If a line in the records below contains the word "components", copy it.

→ Material provided
________________

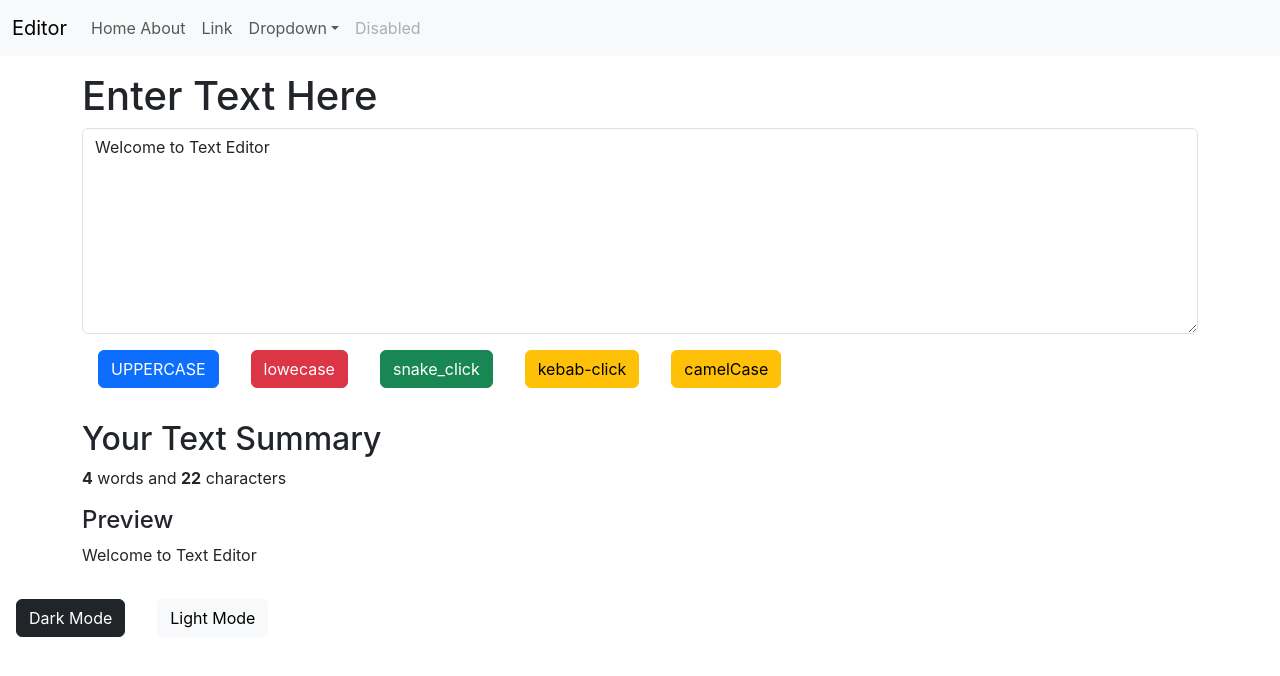
Repository: Shubham-tawar/Text-editor
Page: /
The author's editor kept a copy of each file at every save. The page is drawn from the files as they stood at one save, then again after the next save.
The browser window is 1280 px wide. The pictures show the whole page.
The project was rebuilt for these pictures with package versions that can differ from the ones it lists, and the page was loaded fresh each time. Also part of the build but not shown: src/App.css.

Above is the page before, as saved 2025-07-07 20:55:42.

### public/index.html
<!DOCTYPE html>
<html lang="en">
  <head>
    <meta charset="utf-8" />
    <link rel="icon" href="%PUBLIC_URL%/favicon.ico" />
    <meta name="viewport" content="width=device-width, initial-scale=1" />
    <meta name="theme-color" content="#000000" />
    <meta
      name="description"
      content="Web site created using create-react-app"
    />
    <link rel="apple-touch-icon" href="%PUBLIC_URL%/logo192.png" />
    <!--
      manifest.json provides metadata used when your web app is installed on a
      user's mobile device or desktop. See https://developers.google.com/web/fundamentals/web-app-manifest/
    -->
    <link rel="manifest" href="%PUBLIC_URL%/manifest.json" />
    <!--
      Notice the use of %PUBLIC_URL% in the tags above.
      It will be replaced with the URL of the `public` folder during the build.
      Only files inside the `public` folder can be referenced from the HTML.

      Unlike "/favicon.ico" or "favicon.ico", "%PUBLIC_URL%/favicon.ico" will
      work correctly both with client-side routing and a non-root public URL.
      Learn how to configure a non-root public URL by running `npm run build`.
    -->
    <link href="https://cdn.jsdelivr.net/npm/bootstrap@5.3.7/dist/css/bootstrap.min.css" rel="stylesheet" integrity="sha384-LN+7fdVzj6u52u30Kp6M/trliBMCMKTyK833zpbD+pXdCLuTusPj697FH4R/5mcr" crossorigin="anonymous">
    <title>React App</title>
  </head>
  <body>
    <noscript>You need to enable JavaScript to run this app.</noscript>
    <div id="root"></div>
    <!--
      This HTML file is a template.
      If you open it directly in the browser, you will see an empty page.

      You can add webfonts, meta tags, or analytics to this file.
      The build step will place the bundled scripts into the <body> tag.

      To begin the development, run `npm start` or `yarn start`.
      To create a production bundle, use `npm run build` or `yarn build`.
    -->
    <script src="https://cdn.jsdelivr.net/npm/bootstrap@5.3.7/dist/js/bootstrap.bundle.min.js" integrity="sha384-ndDqU0Gzau9qJ1lfW4pNLlhNTkCfHzAVBReH9diLvGRem5+R9g2FzA8ZGN954O5Q" crossorigin="anonymous"></script>
  </body>
</html>

### src/App.js

import './App.css';
import Darktheme from './components/Darktheme';
import Navbar from './components/Navbar';
import Textform from './components/Textform';

function App() {
  return (
    <>
    <Navbar title="Editor" aboutText="About"/>
    <Textform heading = "Enter Text Here"/>
    <Darktheme />
    </>
  );
}

export default App;

### src/components/Darktheme.js
import React from 'react'

export default function Darktheme() {
    const handleDarkTheme = () => {
        document.body.style.backgroundColor = '#343a40'; // Dark background
        document.body.style.color = 'white'; // Light text color
    }
    const handleLightTheme = () =>{
        document.body.style.backgroundColor = 'white';
        document.body.style.color = 'black'; // Dark text color
    }
  return (
    <div>
      <button type="button" className="btn btn-dark m-3" onClick={handleDarkTheme}>Dark Mode</button>
      <button type="button" className="btn btn-light m-3" onClick={handleLightTheme}>Light Mode</button>
    </div>
  )
}

### src/components/Navbar.js
import React from 'react'
import PropTypes from 'prop-types'
export default function Navbar(props) {
  return (
    <>
    <nav className="navbar navbar-expand-lg navbar-light bg-light">
        <div className="container-fluid">
            <a className="navbar-brand" href="/">{props.title}</a>
            <button className="navbar-toggler" type="button" data-toggle="collapse" data-target="#navbarSupportedContent" aria-controls="navbarSupportedContent" aria-expanded="false" aria-label="Toggle navigation">
                <span className="navbar-toggler-icon"></span>
            </button>

            <div className="collapse navbar-collapse" id="navbarSupportedContent">
                <ul className="navbar-nav mr-auto">
                <li className="nav-item active">
                    <a className="nav-link" href="/">Home <span className="sr-only">{props.aboutText}</span></a>
                </li>
                <li className="nav-item">
                    <a className="nav-link" href="/">Link</a>
                </li>
                <li className="nav-item dropdown">
                    <a className="nav-link dropdown-toggle" href="/" id="navbarDropdown" role="button" data-toggle="dropdown" aria-haspopup="true" aria-expanded="false">
                    Dropdown
                    </a>
                    <div className="dropdown-menu" aria-labelledby="navbarDropdown">
                    <a className="dropdown-item" href="/">Action</a>
                    <a className="dropdown-item" href="/">Another action</a>
                    <div className="dropdown-divider"></div>
                    <a className="dropdown-item" href="/">Something else here</a>
                    </div>
                </li>
                <li className="nav-item">
                    <a className="nav-link disabled" href="/">Disabled</a>
                </li>
                </ul>

            </div>
        </div>

    </nav>
    </>
  )
}

Navbar.propTypes = {
    title: PropTypes.string,
    aboutText: PropTypes.string
}

### src/components/Textform.js
import React, {useState} from 'react'
import PropTypes from 'prop-types'


export default function Textform(props) {
    const [text, setText] = useState("Welcome to Text Editor");

    function handleUpClick(){
        console.log("Uppercase was clicked");
        let newText = text.toUpperCase();
        setText(newText);
    }

    function handleLowClick(){
        console.log("Lowercase was clicked");
        let newText = text.toLowerCase();
        setText(newText);
    }
    function handleSnakeClick(){
        console.log("Snake Case was clicked");
        let newText = text.replace(/\s+/g, '_').toLowerCase();
        setText(newText);
    }
    function handleKebabClick(){
        console.log("Kebab Case was clicked");
        let newText = text.replace(/_/g, '-').toLowerCase();
        setText(newText);
    }

    function handleCamelClick(){
        console.log("Camel Case was clicked");
         let newText = text
            .toLowerCase()
            .split(' ')
            .map((word, index) => {
                if (index === 0) return word; // Keep the first word in lowercase
                return word.charAt(0).toUpperCase() + word.slice(1); // Capitalize the first letter of subsequent words
            })
            .join('');
            setText(newText);
            /*
            let newText = text.toLowerCase();
            // Split the text into words and capitalize the first letter of each word except the first one
            let words = newText.split(' ');
            for (let i = 1; i < words.length; i++) {
                words[i] = words[i].charAt(0).toUpperCase() + words[i].slice(1);
            }
            newText = words.join('');
            setText(newText); */
    }
    function handleOnChange(event){  // able to change teh text in the textarea
        setText(event.target.value);
    }

    return (
        <>
        <form className='container my-3'>

            <div className="form-group">
                <h1>{props.heading}</h1>
                <textarea className="form-control" id="exampleFormControlTextarea1" onChange={handleOnChange} rows="8" value={text} placeholder='Text Area'></textarea>
            </div>
            <button type='button' className="btn btn-primary m-3" onClick={handleUpClick}>UPPERCASE</button>
            <button type='button' className="btn btn-danger m-3" onClick={handleLowClick}>lowecase</button>
            <button type='button' className="btn btn-success m-3" onClick={handleSnakeClick}>snake_click</button>
            <button type='button' className="btn btn-warning m-3" onClick={handleKebabClick}>kebab-click</button>
            <button type='button' className="btn btn-warning m-3" onClick={handleCamelClick}>camelCase</button>
        </form>
        <div className="container">
            <h2>Your Text Summary</h2>
            <p><b>{text.split(' ').length}</b> words and <b>{text.length}</b> characters</p>
            <h4>Preview</h4>
            <p>{text.length > 0 ? text : "Enter something in the text area to preview it here"}</p>
        </div>

        </>
    )
}

Textform.propTypes = {
    heading: PropTypes.string
}

Textform.defaultProps = {
    heading: "Enter Text Here"
}

Loaded but not shown: src/index.js (common file); src/index.css (common file); src/reportWebVitals.js (common file)

After the next save:
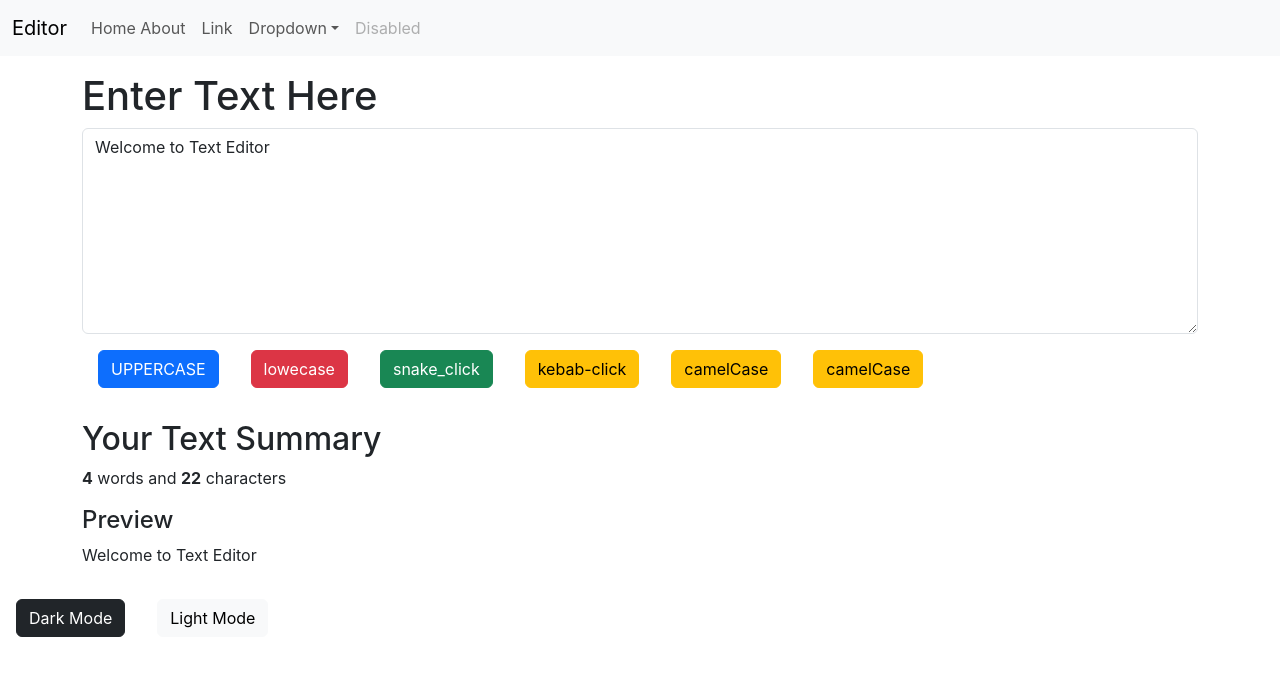
Saved 4 min 8 s later.
--- a/src/components/Textform.js
+++ b/src/components/Textform.js
@@ -65,6 +65,7 @@ export default function Textform(props) {
             <button type='button' className="btn btn-success m-3" onClick={handleSnakeClick}>snake_click</button>
             <button type='button' className="btn btn-warning m-3" onClick={handleKebabClick}>kebab-click</button>
             <button type='button' className="btn btn-warning m-3" onClick={handleCamelClick}>camelCase</button>
+            <button type='button' className="btn btn-warning m-3" onClick={handleCamelClick}>camelCase</button>
         </form>
         <div className="container">
             <h2>Your Text Summary</h2>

________________

→ Problem solution
import Darktheme from './components/Darktheme';
import Navbar from './components/Navbar';
import Textform from './components/Textform';
### src/components/Darktheme.js
### src/components/Navbar.js
### src/components/Textform.js
--- a/src/components/Textform.js
+++ b/src/components/Textform.js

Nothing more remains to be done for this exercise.